Printed on: December 03, 2012

Amid GOP leadership fight, campaign cash flowed

Associated Press

BOISE, Idaho (AP) - As Election Day approached, Moscow Republican House candidate Cindy Agidius noticed her campaign account filling with money from prominent GOP lawmakers, from districts hundreds of miles from hers in northcentral Idaho.

House Speaker Lawerence Denney of Midvale chipped in $1,000 from an internal GOP account, while Majority Leader Mike Moyle of Star gave $500. Cash from Assistant Majority Leader Scott Bedke of Oakley and Rep. Christy Perry of Nampa also went into her coffers.

"It was always interesting to see where the money came from, especially since I didn't ask for it," said Agidius, who won Nov. 6 by just 123 votes.

More than a show of support for a partisan colleague in a tight race, however, this election cash infusion for Agidius and dozens of other Republican candidates across Idaho underscores the tense internal House GOP fight now being waged for leadership posts.

Denny and Bedke are facing off for House speaker, Moyle has a challenge from Rep. Rich Wills of Glenns Ferry, and Perry has two rivals, Reps. Steve Hartgen of Twin Falls and John Vander Woude of Meridian, for the open House majority caucus chair post.

There's also a three-way competition for Bedke's old job, with Reps. Brent Crane of Nampa, Jeff Thompson of Idaho Falls and Lynn Luker of Boise aiming for assistant majority leader.

Money isn't everything, but Idaho politicians aren't neglecting it as they seek power - or, in Denney's and Moyle's case, to preserve it - at next Wednesday's closed-door, GOP-only dinner at a Boise country club. There, a secret ballot will determine the personalities who will control the chamber when the 2013 session starts Jan. 7.

The Denney-Bedke matchup has garnered the most scrutiny.

Denney, a western Idaho alfalfa farmer, has been speaker for three terms, long enough to win the loyalties of representatives who rallied with him around issues including opposition to President Obama's health insurance overhaul, but also bitter enemies who feel he runs the chamber with a partisan fist.

In six years, he's booted Republicans from committee chairmanships on loyalty grounds and punished lobbyists who supported his rivals.
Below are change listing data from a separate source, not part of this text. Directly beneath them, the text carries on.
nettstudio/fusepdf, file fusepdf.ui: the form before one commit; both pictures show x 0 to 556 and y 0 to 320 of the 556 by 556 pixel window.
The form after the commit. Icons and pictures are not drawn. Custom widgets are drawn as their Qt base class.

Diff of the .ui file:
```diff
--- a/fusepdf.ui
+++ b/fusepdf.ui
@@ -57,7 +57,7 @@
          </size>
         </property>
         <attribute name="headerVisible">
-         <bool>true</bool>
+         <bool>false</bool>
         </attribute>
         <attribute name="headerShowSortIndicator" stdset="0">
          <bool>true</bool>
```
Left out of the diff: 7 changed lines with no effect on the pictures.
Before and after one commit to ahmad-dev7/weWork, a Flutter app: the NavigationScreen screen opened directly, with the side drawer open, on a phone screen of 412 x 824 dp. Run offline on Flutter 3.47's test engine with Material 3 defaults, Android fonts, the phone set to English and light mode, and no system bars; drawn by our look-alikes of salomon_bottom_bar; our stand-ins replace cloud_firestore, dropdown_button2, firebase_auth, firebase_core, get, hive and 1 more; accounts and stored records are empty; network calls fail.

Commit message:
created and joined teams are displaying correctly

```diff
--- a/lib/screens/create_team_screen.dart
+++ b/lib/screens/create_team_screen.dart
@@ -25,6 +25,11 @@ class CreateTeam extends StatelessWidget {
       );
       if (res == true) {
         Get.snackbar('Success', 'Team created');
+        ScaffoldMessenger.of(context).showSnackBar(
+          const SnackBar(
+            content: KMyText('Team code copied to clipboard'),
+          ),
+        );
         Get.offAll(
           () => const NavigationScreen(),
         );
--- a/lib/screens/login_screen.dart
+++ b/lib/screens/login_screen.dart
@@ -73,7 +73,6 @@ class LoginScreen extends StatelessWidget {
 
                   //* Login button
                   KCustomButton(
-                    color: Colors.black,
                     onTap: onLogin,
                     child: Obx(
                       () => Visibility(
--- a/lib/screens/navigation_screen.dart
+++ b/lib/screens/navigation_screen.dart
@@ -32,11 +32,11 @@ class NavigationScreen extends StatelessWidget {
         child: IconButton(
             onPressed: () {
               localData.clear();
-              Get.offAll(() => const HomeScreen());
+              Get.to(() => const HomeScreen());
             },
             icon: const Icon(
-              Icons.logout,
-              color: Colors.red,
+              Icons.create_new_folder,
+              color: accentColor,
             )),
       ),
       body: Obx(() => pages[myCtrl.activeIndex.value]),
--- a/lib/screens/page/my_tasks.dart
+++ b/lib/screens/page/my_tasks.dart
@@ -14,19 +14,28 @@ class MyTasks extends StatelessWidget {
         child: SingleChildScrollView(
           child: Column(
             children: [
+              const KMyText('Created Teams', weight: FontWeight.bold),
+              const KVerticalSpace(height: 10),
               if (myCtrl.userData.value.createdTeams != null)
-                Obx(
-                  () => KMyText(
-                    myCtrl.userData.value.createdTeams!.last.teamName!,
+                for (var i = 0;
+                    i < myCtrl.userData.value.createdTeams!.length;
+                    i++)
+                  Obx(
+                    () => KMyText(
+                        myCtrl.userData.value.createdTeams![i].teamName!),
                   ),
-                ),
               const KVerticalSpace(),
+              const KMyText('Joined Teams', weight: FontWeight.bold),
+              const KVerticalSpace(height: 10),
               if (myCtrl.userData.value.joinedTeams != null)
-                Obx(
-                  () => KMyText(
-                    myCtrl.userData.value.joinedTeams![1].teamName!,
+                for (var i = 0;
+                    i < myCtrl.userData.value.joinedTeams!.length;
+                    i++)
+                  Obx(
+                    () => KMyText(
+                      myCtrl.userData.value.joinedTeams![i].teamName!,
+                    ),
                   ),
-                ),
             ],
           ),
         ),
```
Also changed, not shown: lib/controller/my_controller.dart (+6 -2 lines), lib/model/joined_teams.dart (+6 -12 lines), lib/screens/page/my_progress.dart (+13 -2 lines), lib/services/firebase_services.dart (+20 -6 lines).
This spring, he contributed $10,000 from a House account he controls, the Victory Fund, to political action committees working to unseat GOP incumbents in May 15's primary.

Though Denney denies he intended the cash be used to beat sitting Republicans, Bedke contends the situation laid bare a management style that favors creating divisions, not good public policy.

"This is about pragmatic problem solving," said Bedke, a rancher. "It's also about being inclusive. And we can be inclusive without compromising our principals."

Denney expects their fight to be decided by 23 Republican House freshmen.

"It's going to come down to new people who really have not built a relationship with either one of us," he said. "I've been talking to the returning people, as well, but the new folks are the ones that don't know us."

Wills didn't return a phone call Friday.

But Moyle, now Denney's right-hand man in the chamber, expects leaders who survive Wednesday night will have a variety of motives to thank.

Some conservative lawmakers will pick leaders most likely to stand up to federal initiatives. Others will choose based on who they believe will reward them with prime committee assignments. Still others may have simple political grudges to settle.

"There's all kinds of different things in play," Moyle said.

And then, of course, there's money.

Amid the speaker's race, Bedke gave more than $26,000 to 37 House GOP candidates. Thirty won and will vote Wednesday.

Denney, meanwhile, chipped in about $28,000 to 36 candidates via the Victory Fund he controls. Twenty-three were victorious.

Like Agidius, some received money from both Denney and Bedke - and will have to decide between them.

Politically savvy, Agidius knows not to tip her hand.

"I'm going to go to Boise with an open mind, and I'm going to listen some more," she said, adding campaign contributions will hardly be decisive.

There's some precedent for that.

In 2006, state Rep. Bill Deal, from Nampa, gave $11,000 to 22 GOP candidates, ahead of his bid for House speaker against Denney.

Denney gave only $3,400 to 13 candidates - but still won.